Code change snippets
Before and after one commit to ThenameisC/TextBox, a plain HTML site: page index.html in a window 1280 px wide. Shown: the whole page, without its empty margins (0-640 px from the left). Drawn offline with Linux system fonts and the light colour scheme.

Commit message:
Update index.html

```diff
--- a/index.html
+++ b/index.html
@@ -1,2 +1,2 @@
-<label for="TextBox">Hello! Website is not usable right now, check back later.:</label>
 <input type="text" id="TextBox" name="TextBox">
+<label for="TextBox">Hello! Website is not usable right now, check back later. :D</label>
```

---

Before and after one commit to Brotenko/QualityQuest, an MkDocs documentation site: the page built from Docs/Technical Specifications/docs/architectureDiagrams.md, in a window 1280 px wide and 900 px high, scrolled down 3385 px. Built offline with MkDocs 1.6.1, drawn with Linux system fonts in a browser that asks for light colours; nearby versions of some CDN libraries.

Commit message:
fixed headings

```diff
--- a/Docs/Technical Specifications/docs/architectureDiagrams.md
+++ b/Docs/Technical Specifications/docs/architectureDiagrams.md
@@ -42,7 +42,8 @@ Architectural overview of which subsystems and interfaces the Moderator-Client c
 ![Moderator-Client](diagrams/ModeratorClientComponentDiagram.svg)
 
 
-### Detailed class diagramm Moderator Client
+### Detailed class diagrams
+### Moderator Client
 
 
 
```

Directions for this task
Check every line of the records, and copy the ones that hold the word "index".

Result of the exercise
Before and after one commit to ThenameisC/TextBox, a plain HTML site: page index.html in a window 1280 px wide. Shown: the whole page, without its empty margins (0-640 px from the left). Drawn offline with Linux system fonts and the light colour scheme.
Update index.html
--- a/index.html
+++ b/index.html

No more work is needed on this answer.